■ WHAT IS REQUIRED ■
Your task is to reproduce the listing exactly, without its images.

■ GIVEN DATA ■
--- START ---
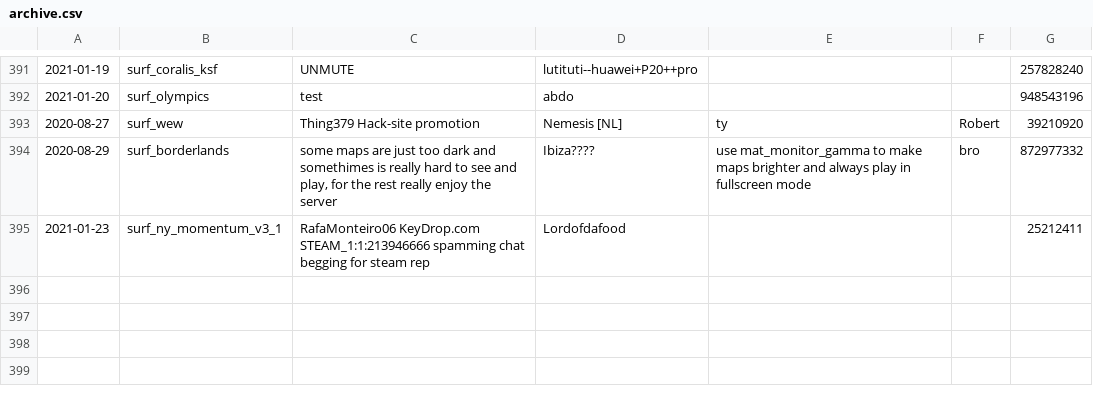
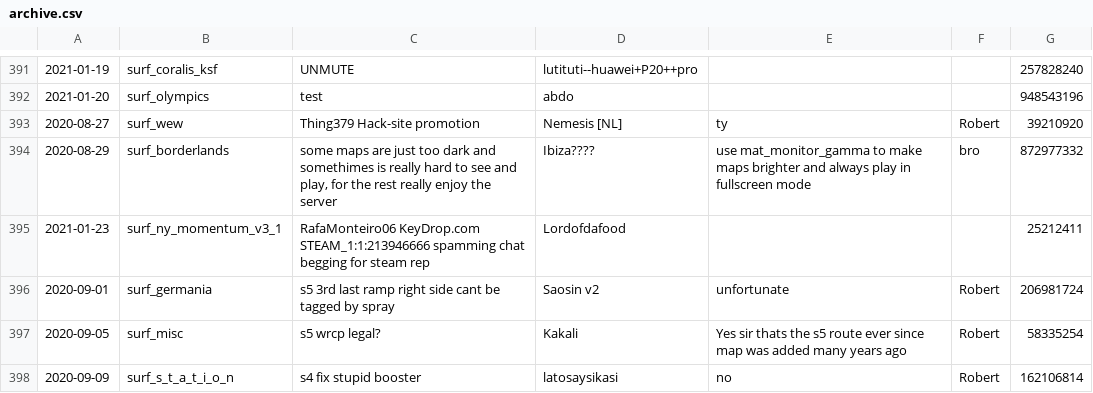
Before and after one commit to Kakalinn/sh-report-archive, a CSV file: archive.csv, drawn as a sheet; only a part is shown, gaps mark what is left out.

```diff
--- a/archive.csv
+++ b/archive.csv
@@ -395 +395,4 @@
 "2021-01-23","surf_ny_momentum_v3_1","RafaMonteiro06 KeyDrop.com STEAM_1:1:213946666 spamming chat begging for steam rep","Lordofdafood","","",25212411
+"2020-09-01","surf_germania","s5 3rd last ramp right side cant be tagged by spray","Saosin v2","unfortunate","Robert",206981724
+"2020-09-05","surf_misc","s5 wrcp legal?","Kakali","Yes sir thats the s5 route ever since map was added many years ago","Robert",58335254
+"2020-09-09","surf_s_t_a_t_i_o_n","s4 fix stupid booster","latosaysikasi","no","Robert",162106814
```
Also changed, not shown: 1 other file.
--- END ---
■ SOLUTION TO THE EXERCISE ■
Before and after one commit to Kakalinn/sh-report-archive, a CSV file: archive.csv, drawn as a sheet; only a part is shown, gaps mark what is left out.

```diff
--- a/archive.csv
+++ b/archive.csv
@@ -395 +395,4 @@
 "2021-01-23","surf_ny_momentum_v3_1","RafaMonteiro06 KeyDrop.com STEAM_1:1:213946666 spamming chat begging for steam rep","Lordofdafood","","",25212411
+"2020-09-01","surf_germania","s5 3rd last ramp right side cant be tagged by spray","Saosin v2","unfortunate","Robert",206981724
+"2020-09-05","surf_misc","s5 wrcp legal?","Kakali","Yes sir thats the s5 route ever since map was added many years ago","Robert",58335254
+"2020-09-09","surf_s_t_a_t_i_o_n","s4 fix stupid booster","latosaysikasi","no","Robert",162106814
```
Also changed, not shown: 1 other file.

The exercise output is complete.